I’m going to let you in on a dirty secret of the do-it-yourself website industry.
By DIY website, I’m talking about Wix, Squarespace, and yes, even the mighty, mighty Shopify. I went to Squarespace’s website, and the first words that popped up were: “Make it beautiful.” At Wix, the first words I could read were: “It All Starts with Your Stunning Website”. So before almost anything else is said, Squarespace and Wix mention “beautiful”, and “stunning”. What these terms have in common, of course, is that they express a highly subjective measure of quality. Even if these vendors can deliver on the promise of making it very easy to build a website, there is still an elephant in the room: nobody really cares about the beauty of a website as much as the person who owns it. And that person can run the risk of putting up a billboard in the desert (there’s nobody around to see it). Yes, you can build a “beautiful” website, but that's necessary but insufficient. Maybe it's even only necessary for the owner.
Redefining the success criteria.
So what are better success criteria for building a website? As my latest favorite marketing guru David Miller said (paraphrasing): if your marketing is like a song for your business, a website is the drum solo. It should be a high-energy, punctuated blast that communicates what you do, how you do it, and and who the audience is (at a minimum; with eCommerce, we can of course run an entire business). But don't let the musician analogy confuse you into thinking it's about the vision of the artist. Artists generally create for themselves on a very personal level before sharing with an audience, whereas a business owner must generally think of the needs of customers first (even if he or she is a customer of the business). What visitors care about is whether or not they can use it to solve a problem, even if that problem is as trivial as needing entertainment. DIY website vendors love to hire celebrities to show how easy it is to create a website, and they choose these spokespersons for a very good reason. Celebrities already have an audience, which means they've already solved a problem for that audience. For anyone else, beautiful design on low-value content is like great special effects in a movie with a terrible plot...you leave feeling full, but still hungry.
Put the audience before beauty.
You cannot solve a problem for an audience unless you know that audience, write words that clearly communicate a solution to that audience, put those words in front of that audience, and then measure the effectiveness of those words. Words, it turns out, are what matter; not fonts, pictures, graphics, animations...unless they facilitate and provide context for the words.
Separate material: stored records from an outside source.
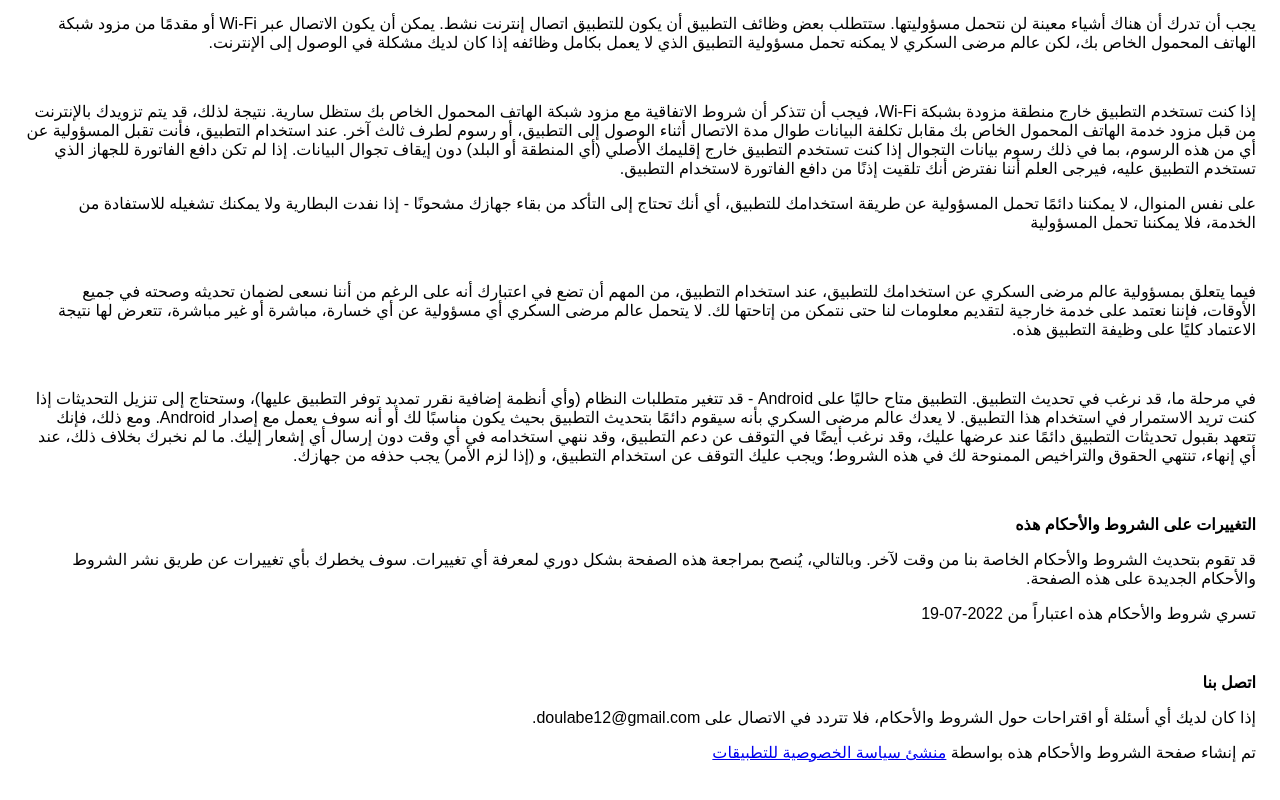
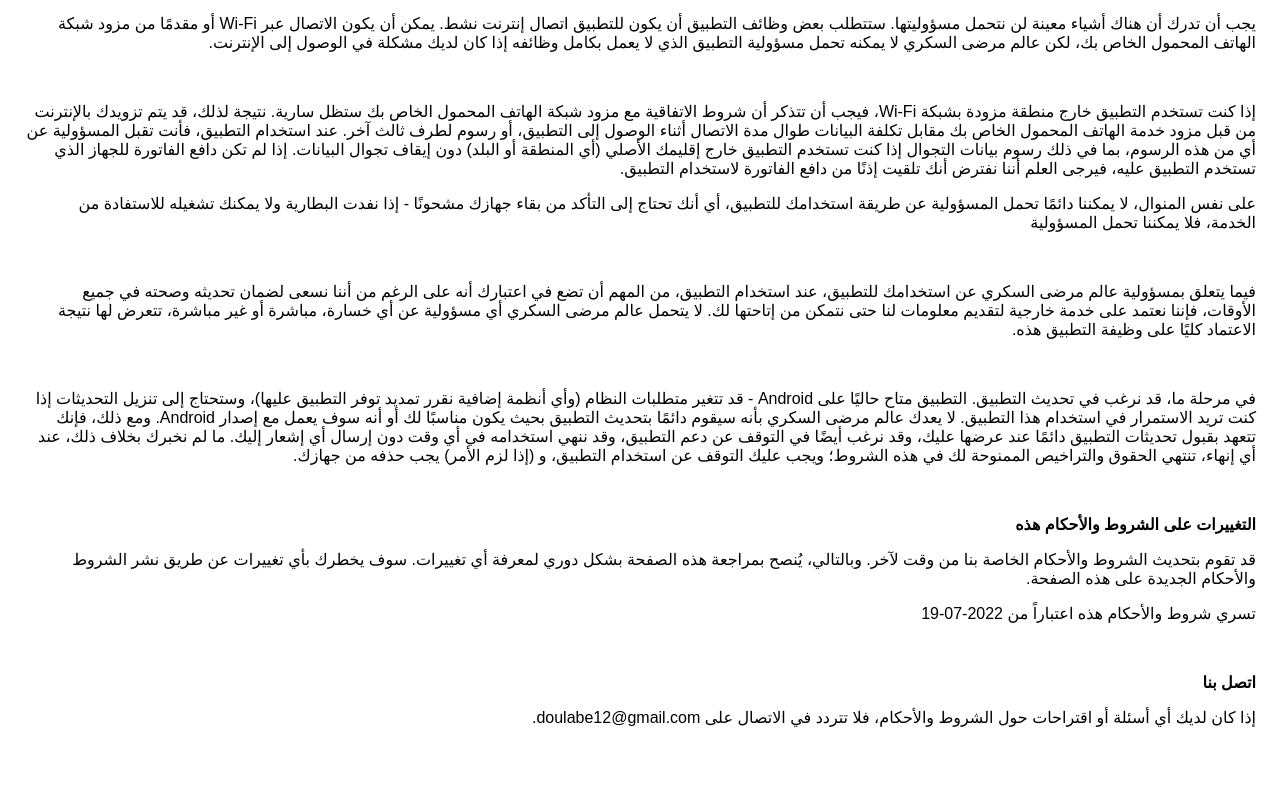
Before and after one commit to DiabetLand/soukari.github.io, a plain HTML site: page Terms-of-Conditions.html in a window 1280 px wide. Shown: the part 557-1357 px from the top of the page. After the commit the page ends 1324 px from the top, so only its background shows below. Drawn offline with Linux system fonts and the light colour scheme; a web font is replaced by a local one.

Commit message:
Update Terms-of-Conditions.html

```diff
--- a/Terms-of-Conditions.html
+++ b/Terms-of-Conditions.html
@@ -33,6 +33,6 @@
                   تسري شروط والأحكام هذه اعتباراً من 2022-07-19
                 </p> <br> <p><strong>اتصل بنا</strong></p> <p>
                   إذا كان لديك أي أسئلة أو اقتراحات حول الشروط والأحكام، فلا تتردد في الاتصال على doulabe12@gmail.com.
-                </p> <p>تم إنشاء صفحة الشروط والأحكام هذه بواسطة <a href="https://apps-privacy-policy-generator.blogspot.com/" rel="noopener noreferrer" target="_blank">منشئ سياسة الخصوصية للتطبيقات</a></p>
+                </p>
     </body>
     </html>
```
And a website is just one of many ways to share words.
So, try not to make a beautiful website your goal, regardless of what the DIY vendors say. If you want to build a site that you think is beautiful, fine; but realize that when you spend a lot of energy on this, you've put yourself first and your audience second. The way to avoid this trap is to focus on giving your audience the story that describes the solution they are looking for, and measure how well you are doing that. Use design when it contributes to that goal. I promise you the DIY website builders cannot help you with this.
However, we can.
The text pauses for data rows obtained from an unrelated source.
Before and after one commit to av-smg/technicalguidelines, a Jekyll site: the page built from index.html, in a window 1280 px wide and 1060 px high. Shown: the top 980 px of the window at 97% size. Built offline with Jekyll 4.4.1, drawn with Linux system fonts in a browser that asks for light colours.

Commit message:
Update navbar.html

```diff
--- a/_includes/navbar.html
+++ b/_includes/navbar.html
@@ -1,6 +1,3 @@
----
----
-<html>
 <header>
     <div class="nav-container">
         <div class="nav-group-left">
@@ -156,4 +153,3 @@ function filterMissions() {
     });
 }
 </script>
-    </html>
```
Not only do we build WooCommerce sites with a focus on creating and measuring success, but we keep them running with Unlimited Support so you can focus on turning readers to visitors to members to customers. (If measuring success sounds interesting to you, stay tuned for Audience Analytics.)